Each line below that holds the word "Sort" counts toward the answer; reply with the total number only.

Content revision data
___
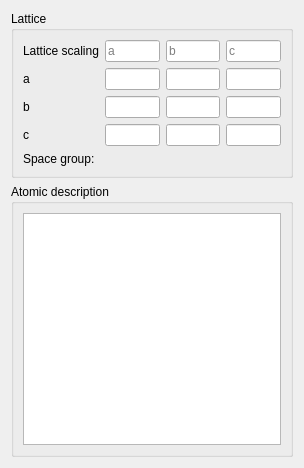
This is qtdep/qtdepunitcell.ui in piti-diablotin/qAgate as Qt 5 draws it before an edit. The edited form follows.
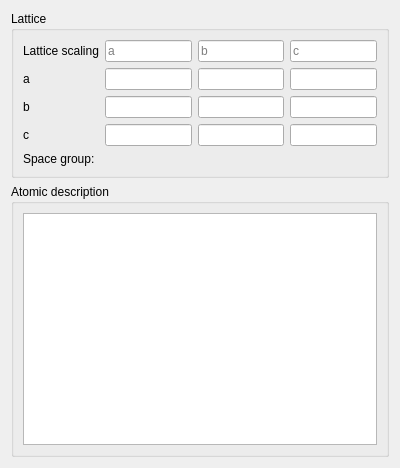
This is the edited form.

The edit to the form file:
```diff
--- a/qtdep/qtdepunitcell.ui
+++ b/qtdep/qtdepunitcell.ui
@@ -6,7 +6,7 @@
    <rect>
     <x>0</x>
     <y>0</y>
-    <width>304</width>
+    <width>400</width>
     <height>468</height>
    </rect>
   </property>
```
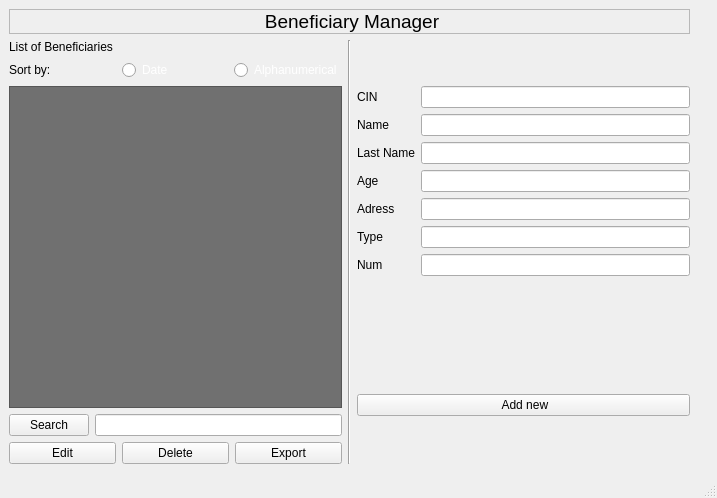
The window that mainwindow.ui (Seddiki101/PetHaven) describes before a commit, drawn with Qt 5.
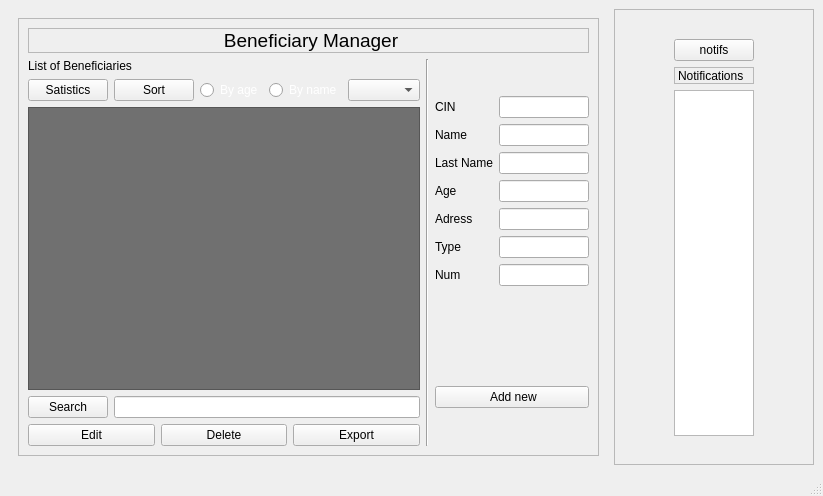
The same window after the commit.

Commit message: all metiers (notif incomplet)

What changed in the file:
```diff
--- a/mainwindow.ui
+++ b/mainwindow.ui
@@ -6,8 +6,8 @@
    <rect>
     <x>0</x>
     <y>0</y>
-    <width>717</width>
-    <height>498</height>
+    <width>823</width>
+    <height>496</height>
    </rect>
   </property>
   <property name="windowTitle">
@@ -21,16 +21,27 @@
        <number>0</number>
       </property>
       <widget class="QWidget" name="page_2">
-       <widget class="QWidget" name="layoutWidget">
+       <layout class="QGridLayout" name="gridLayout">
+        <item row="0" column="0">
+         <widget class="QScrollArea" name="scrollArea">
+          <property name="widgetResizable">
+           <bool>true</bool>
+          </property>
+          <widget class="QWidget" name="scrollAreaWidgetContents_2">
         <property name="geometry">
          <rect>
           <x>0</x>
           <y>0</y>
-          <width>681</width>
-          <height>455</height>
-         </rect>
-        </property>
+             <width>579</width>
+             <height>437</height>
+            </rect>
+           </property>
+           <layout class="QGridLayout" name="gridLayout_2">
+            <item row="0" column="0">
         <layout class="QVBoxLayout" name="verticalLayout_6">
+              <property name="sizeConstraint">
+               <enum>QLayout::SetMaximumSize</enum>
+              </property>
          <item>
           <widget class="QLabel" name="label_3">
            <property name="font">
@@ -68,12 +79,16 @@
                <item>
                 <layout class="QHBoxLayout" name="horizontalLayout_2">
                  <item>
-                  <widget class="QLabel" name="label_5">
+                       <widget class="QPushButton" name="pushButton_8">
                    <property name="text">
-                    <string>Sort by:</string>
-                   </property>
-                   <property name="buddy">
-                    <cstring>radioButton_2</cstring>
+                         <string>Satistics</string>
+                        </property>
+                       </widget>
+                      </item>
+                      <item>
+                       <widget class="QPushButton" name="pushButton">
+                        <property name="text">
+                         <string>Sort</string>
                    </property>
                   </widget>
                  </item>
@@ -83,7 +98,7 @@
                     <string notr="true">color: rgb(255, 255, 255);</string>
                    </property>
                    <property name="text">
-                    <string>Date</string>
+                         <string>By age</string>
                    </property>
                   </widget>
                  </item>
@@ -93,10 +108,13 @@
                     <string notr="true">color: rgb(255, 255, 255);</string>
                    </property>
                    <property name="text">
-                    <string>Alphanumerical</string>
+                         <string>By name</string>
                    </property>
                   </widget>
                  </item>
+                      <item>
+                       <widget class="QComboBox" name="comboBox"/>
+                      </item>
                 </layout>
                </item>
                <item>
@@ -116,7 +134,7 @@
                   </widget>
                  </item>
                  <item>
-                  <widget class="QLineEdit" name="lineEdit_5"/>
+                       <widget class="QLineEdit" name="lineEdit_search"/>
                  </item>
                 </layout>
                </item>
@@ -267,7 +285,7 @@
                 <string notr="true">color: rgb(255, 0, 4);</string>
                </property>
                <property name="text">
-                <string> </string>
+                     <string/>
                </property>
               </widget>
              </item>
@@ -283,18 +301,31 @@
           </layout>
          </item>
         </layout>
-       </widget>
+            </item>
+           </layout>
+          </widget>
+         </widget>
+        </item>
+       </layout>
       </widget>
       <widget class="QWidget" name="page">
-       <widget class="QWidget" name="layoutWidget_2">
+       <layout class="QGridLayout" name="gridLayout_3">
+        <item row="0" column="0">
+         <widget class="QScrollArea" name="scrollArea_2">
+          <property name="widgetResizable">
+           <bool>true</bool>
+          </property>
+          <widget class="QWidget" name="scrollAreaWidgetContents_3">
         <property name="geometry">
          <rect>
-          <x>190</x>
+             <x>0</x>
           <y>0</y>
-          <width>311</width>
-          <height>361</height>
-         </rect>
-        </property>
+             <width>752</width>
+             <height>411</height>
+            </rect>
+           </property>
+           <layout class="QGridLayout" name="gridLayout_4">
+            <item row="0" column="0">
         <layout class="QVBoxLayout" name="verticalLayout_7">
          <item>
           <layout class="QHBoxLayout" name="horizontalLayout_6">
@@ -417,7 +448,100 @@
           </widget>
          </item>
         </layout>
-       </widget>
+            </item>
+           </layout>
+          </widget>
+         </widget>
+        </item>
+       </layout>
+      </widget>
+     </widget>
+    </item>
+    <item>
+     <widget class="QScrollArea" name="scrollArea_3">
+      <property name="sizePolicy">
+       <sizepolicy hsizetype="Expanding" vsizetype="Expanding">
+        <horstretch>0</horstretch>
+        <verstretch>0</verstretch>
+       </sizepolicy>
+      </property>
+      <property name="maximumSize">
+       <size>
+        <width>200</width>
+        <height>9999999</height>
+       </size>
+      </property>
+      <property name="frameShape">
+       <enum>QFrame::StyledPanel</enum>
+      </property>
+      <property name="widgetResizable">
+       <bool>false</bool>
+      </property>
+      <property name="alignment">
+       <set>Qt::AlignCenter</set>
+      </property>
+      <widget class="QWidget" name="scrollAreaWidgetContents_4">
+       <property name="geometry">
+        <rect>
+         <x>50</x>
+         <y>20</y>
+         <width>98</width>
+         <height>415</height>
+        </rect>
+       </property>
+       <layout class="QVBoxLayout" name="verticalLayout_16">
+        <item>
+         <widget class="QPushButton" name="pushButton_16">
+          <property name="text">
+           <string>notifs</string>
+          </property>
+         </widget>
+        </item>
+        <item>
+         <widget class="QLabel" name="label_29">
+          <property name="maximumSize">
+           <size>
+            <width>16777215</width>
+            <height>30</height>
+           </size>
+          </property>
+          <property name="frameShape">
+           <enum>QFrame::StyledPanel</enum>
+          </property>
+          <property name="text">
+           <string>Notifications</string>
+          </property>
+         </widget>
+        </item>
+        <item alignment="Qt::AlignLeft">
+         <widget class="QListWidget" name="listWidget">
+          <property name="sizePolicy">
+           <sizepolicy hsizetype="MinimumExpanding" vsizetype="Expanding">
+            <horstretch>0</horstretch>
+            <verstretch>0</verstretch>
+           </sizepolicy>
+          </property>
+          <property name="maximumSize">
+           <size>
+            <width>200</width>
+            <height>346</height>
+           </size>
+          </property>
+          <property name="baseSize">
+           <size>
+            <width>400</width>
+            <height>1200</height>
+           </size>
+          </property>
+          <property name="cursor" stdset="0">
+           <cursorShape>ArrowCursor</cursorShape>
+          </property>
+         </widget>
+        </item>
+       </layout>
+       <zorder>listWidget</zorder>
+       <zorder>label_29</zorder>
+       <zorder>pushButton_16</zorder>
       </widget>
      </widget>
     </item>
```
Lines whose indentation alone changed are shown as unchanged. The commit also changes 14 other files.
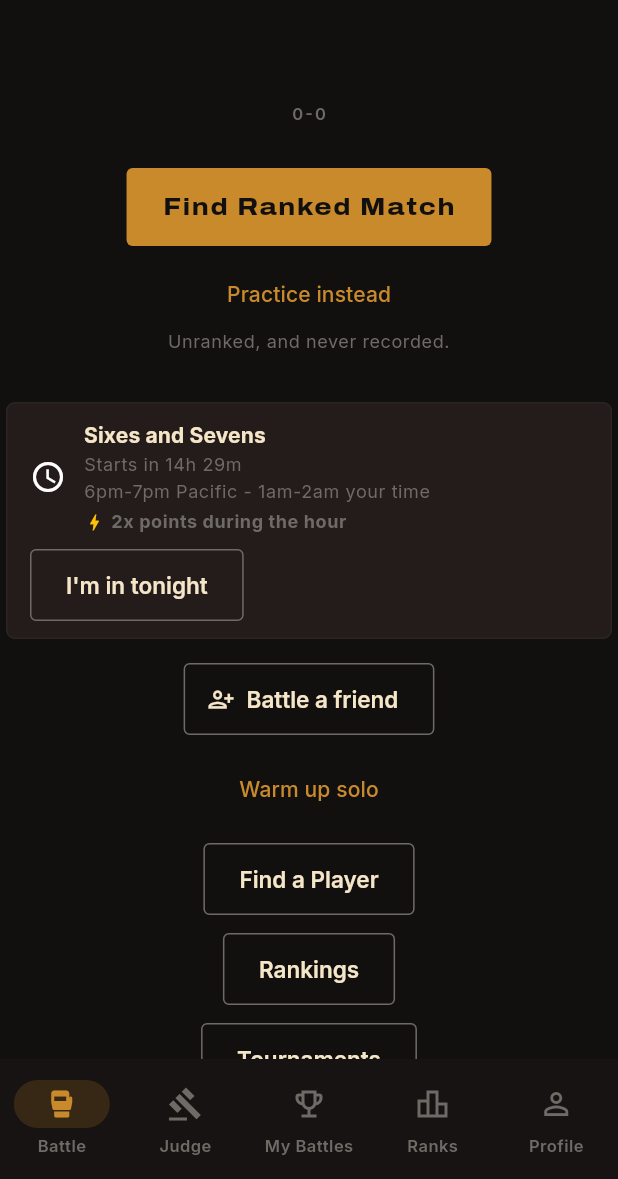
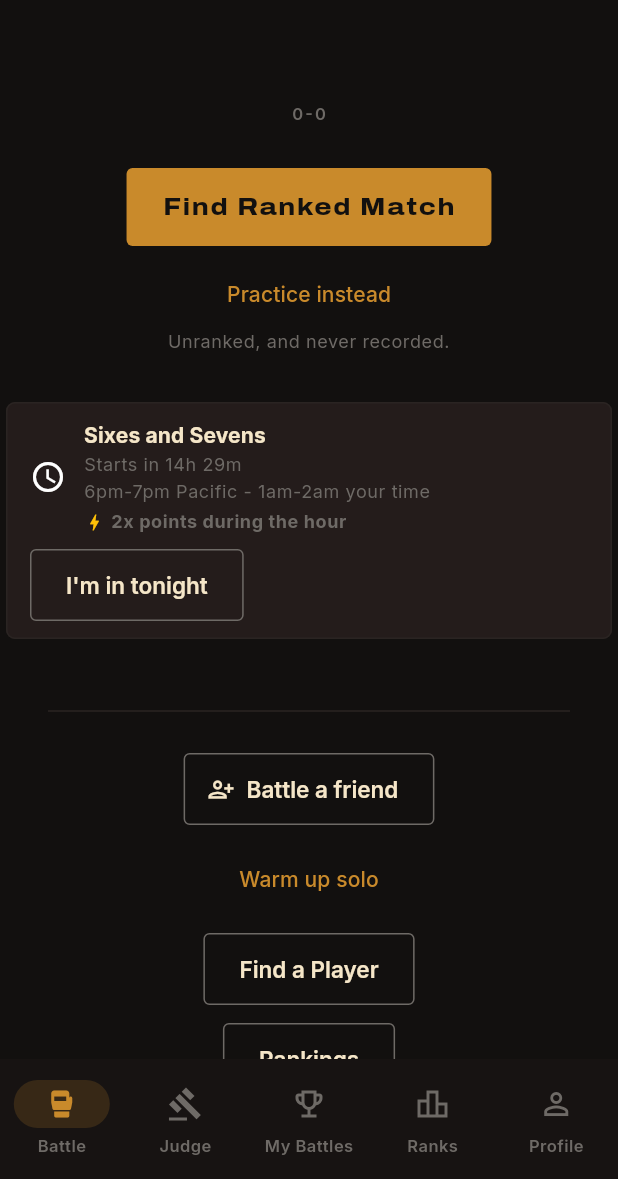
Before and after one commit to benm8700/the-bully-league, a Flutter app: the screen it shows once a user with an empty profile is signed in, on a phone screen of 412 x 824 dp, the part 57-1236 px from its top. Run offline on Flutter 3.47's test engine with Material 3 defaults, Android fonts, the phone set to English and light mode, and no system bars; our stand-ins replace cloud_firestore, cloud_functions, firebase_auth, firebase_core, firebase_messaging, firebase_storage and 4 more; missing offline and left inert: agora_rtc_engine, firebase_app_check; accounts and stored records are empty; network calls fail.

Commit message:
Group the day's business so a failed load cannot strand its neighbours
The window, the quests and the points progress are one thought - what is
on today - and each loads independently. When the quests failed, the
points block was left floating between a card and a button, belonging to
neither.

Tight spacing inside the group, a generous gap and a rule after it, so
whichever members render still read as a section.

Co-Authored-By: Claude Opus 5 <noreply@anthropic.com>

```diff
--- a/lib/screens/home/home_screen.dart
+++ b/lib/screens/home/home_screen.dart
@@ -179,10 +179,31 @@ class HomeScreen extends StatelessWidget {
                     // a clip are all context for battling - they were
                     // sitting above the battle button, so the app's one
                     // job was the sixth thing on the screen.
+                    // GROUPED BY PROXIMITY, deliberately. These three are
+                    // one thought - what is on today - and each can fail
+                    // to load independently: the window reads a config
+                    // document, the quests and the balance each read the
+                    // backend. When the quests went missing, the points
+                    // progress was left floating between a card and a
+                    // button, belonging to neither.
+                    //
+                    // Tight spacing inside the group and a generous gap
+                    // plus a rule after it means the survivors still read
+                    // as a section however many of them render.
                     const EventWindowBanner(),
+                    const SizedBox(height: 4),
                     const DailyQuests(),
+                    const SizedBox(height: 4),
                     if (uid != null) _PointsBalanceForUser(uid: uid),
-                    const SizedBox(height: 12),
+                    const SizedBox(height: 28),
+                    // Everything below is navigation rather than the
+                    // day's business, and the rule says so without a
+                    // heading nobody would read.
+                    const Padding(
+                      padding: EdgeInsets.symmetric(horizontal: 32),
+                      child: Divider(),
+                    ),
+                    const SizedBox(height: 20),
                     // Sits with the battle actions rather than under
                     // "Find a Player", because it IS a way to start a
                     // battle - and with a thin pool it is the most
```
___
**Task solution:** 2